TASK DESCRIPTION: Across the entries that follow, count the lines with the string "justify" and reply with that count alone.

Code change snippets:
--- START ---
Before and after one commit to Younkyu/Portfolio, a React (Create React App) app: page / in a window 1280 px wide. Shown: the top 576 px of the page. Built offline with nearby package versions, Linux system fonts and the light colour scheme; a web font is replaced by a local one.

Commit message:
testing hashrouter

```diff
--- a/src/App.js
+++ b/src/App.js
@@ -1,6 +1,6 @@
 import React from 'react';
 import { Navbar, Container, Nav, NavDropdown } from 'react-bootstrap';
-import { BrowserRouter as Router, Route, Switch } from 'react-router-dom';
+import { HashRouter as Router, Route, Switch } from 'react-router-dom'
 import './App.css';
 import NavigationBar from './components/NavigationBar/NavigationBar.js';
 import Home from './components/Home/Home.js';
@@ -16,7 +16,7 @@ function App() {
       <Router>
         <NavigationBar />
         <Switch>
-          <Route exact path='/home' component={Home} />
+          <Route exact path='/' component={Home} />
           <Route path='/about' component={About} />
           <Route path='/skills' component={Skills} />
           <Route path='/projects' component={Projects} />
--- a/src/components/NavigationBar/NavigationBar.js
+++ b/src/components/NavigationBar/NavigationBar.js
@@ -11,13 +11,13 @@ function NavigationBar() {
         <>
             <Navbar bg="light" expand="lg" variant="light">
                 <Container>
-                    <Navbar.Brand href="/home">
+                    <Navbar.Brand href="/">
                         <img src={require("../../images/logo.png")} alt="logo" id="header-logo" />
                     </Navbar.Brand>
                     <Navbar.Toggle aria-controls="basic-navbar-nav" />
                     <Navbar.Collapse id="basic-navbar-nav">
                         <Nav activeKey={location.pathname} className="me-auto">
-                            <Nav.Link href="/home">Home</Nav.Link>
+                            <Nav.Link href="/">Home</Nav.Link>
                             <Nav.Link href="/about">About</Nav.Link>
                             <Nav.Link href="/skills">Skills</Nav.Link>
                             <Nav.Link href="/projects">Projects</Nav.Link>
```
--- END ---
--- START ---
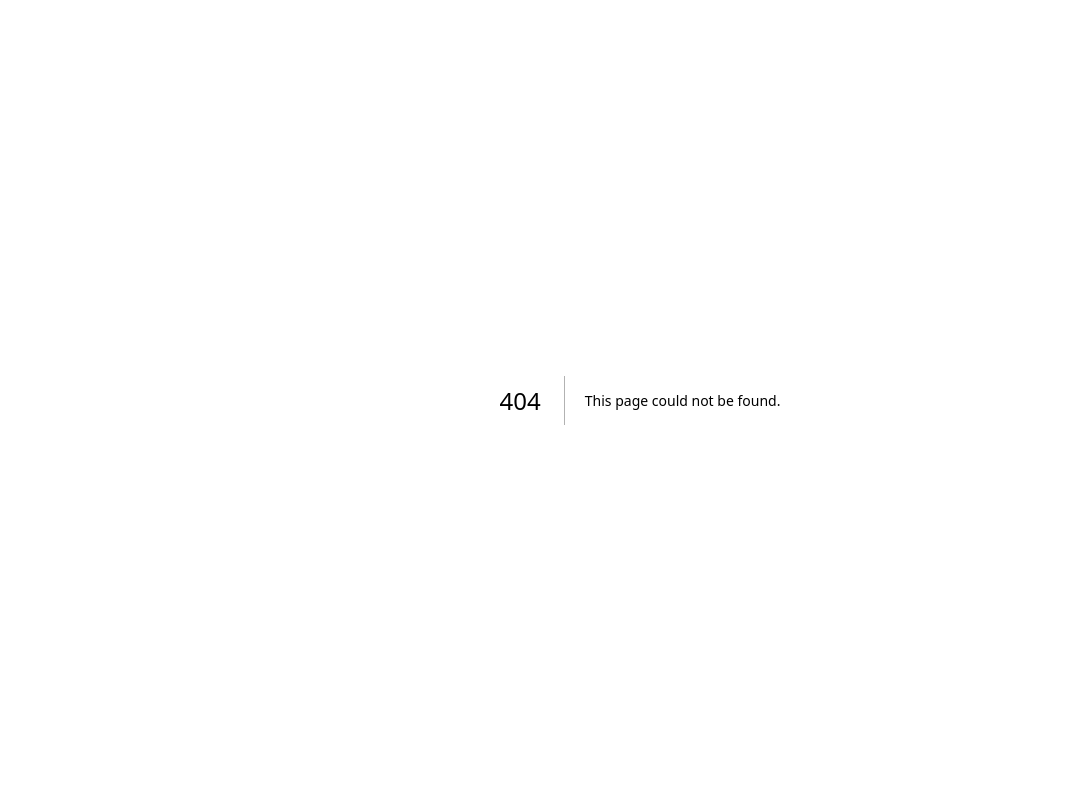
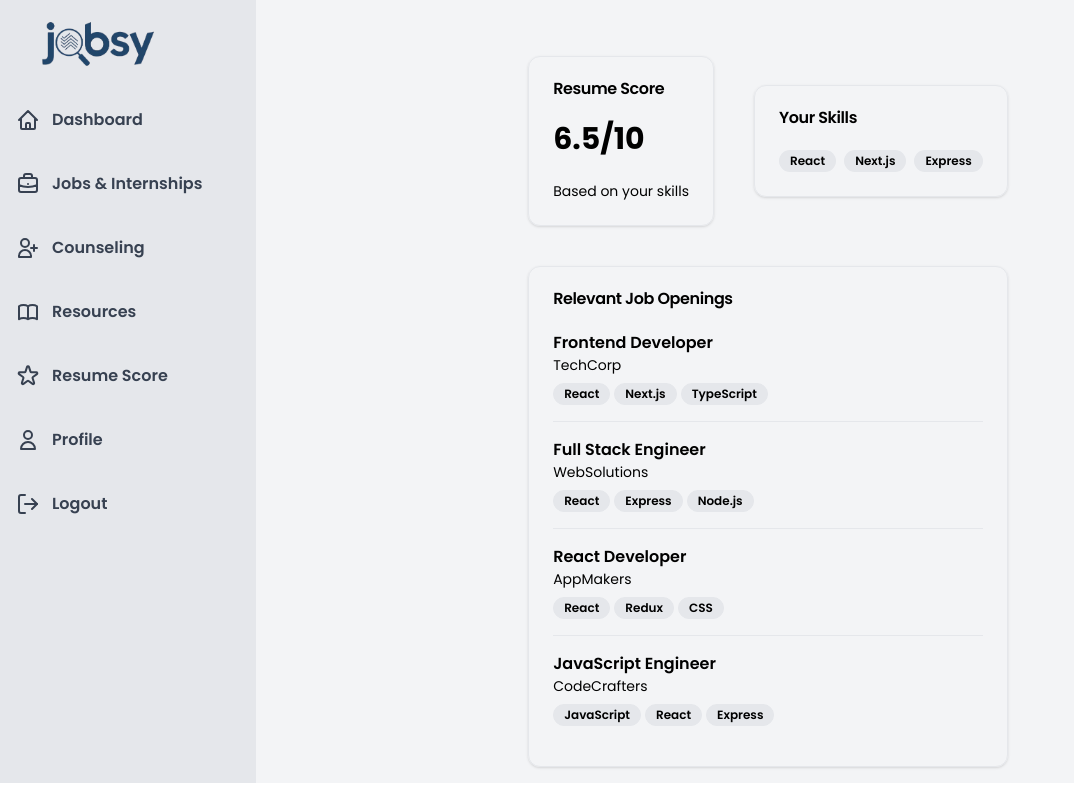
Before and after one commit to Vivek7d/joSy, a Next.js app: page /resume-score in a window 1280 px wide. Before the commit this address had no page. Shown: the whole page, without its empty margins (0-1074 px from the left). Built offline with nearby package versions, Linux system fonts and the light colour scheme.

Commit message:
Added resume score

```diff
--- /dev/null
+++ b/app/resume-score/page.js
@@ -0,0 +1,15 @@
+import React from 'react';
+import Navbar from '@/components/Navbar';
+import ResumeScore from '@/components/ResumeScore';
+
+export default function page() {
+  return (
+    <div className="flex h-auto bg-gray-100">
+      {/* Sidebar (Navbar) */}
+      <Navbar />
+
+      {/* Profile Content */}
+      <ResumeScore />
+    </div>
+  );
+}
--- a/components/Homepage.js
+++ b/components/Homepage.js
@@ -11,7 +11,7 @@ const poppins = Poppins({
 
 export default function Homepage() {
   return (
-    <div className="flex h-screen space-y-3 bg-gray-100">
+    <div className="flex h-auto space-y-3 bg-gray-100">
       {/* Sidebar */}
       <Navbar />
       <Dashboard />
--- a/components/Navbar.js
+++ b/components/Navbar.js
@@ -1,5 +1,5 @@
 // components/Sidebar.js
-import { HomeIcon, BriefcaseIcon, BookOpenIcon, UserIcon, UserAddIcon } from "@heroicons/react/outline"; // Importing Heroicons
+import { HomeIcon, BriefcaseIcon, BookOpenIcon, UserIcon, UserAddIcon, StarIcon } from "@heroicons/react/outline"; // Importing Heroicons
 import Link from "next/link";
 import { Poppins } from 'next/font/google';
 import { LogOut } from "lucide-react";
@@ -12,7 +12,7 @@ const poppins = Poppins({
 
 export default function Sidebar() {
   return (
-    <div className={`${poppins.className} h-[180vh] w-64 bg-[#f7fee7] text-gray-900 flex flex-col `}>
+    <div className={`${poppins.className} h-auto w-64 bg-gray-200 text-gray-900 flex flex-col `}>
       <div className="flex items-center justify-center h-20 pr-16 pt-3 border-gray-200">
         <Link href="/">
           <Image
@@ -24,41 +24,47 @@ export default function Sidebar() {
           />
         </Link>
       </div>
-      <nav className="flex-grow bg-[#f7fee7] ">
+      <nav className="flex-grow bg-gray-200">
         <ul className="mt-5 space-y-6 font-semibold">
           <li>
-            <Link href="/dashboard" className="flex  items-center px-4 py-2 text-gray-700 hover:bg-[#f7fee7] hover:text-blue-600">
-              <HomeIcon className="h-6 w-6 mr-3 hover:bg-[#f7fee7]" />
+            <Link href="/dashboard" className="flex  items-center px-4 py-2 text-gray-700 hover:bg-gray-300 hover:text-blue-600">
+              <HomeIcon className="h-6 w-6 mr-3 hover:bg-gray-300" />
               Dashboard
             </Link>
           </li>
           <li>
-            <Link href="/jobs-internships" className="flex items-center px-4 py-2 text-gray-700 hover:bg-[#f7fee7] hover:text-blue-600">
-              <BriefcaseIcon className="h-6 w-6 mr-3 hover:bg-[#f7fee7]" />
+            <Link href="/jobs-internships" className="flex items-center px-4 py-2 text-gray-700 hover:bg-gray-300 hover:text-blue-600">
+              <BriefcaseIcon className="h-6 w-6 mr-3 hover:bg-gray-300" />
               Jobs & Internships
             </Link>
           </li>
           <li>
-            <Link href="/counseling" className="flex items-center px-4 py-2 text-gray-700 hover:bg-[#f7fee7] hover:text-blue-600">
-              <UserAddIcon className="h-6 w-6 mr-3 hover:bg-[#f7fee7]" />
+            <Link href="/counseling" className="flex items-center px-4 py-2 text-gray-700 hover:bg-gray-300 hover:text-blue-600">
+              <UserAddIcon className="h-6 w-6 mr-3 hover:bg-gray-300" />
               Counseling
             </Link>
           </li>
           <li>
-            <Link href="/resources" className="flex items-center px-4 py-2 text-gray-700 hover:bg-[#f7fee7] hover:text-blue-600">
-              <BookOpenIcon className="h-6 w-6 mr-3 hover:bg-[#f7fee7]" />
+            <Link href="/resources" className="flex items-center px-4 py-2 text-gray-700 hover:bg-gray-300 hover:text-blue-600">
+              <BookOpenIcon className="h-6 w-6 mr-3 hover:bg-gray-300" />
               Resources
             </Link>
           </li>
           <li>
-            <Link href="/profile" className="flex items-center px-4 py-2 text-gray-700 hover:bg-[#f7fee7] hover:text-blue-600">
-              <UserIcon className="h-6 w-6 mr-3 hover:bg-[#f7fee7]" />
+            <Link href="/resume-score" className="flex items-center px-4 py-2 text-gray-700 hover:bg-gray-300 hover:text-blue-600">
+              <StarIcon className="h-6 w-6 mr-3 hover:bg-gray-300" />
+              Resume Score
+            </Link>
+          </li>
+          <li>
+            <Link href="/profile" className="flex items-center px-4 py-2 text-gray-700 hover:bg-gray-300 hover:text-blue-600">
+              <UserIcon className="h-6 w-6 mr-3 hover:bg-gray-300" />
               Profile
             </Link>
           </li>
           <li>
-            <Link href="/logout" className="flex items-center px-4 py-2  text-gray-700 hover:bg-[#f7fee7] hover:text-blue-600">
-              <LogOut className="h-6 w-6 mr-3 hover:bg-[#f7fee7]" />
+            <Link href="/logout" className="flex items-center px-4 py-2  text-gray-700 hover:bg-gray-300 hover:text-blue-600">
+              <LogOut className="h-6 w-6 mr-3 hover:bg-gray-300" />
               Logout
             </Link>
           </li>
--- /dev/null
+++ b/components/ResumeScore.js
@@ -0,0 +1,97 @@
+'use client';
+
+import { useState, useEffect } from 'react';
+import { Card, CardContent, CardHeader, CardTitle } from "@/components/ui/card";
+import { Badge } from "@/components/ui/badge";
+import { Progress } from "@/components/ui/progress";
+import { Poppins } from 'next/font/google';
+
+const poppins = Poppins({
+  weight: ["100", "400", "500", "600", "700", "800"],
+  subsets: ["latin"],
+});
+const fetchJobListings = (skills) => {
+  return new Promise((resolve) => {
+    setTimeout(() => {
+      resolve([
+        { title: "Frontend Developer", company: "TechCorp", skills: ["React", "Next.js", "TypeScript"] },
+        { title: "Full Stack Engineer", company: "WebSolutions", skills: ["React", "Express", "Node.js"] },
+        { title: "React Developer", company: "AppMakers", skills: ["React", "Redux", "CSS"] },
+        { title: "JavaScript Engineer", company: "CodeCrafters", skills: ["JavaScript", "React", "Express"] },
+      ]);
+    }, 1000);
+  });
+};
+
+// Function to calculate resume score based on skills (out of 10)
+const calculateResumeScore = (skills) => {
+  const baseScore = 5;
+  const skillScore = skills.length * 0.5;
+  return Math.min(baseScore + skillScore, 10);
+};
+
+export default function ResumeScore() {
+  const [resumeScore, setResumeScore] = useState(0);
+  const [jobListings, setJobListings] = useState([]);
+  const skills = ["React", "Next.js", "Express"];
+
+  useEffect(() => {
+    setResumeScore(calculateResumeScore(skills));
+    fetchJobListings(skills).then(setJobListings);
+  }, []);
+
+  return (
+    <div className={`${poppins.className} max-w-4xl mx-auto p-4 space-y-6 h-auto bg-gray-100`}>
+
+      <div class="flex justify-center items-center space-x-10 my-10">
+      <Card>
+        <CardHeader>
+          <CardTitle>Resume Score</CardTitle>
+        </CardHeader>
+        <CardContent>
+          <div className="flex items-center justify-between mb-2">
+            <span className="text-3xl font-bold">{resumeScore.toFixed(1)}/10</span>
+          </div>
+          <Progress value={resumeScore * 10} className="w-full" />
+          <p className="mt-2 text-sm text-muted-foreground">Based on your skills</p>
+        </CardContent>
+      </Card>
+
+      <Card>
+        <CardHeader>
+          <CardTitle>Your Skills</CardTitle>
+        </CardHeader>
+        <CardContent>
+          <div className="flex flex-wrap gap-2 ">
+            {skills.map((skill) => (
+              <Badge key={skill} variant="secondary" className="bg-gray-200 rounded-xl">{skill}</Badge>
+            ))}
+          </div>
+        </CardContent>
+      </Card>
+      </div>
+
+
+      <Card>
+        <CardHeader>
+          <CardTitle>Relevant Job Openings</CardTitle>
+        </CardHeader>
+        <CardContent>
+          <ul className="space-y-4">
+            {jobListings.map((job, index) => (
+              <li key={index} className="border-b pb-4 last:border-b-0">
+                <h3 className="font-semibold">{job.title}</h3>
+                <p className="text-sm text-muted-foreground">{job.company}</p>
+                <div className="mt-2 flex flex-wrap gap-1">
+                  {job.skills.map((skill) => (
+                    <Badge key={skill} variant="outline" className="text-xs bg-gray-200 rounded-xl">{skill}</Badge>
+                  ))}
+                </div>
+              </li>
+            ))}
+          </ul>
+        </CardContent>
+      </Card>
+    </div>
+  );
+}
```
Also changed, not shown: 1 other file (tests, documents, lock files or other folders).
--- END ---
REPLY: 3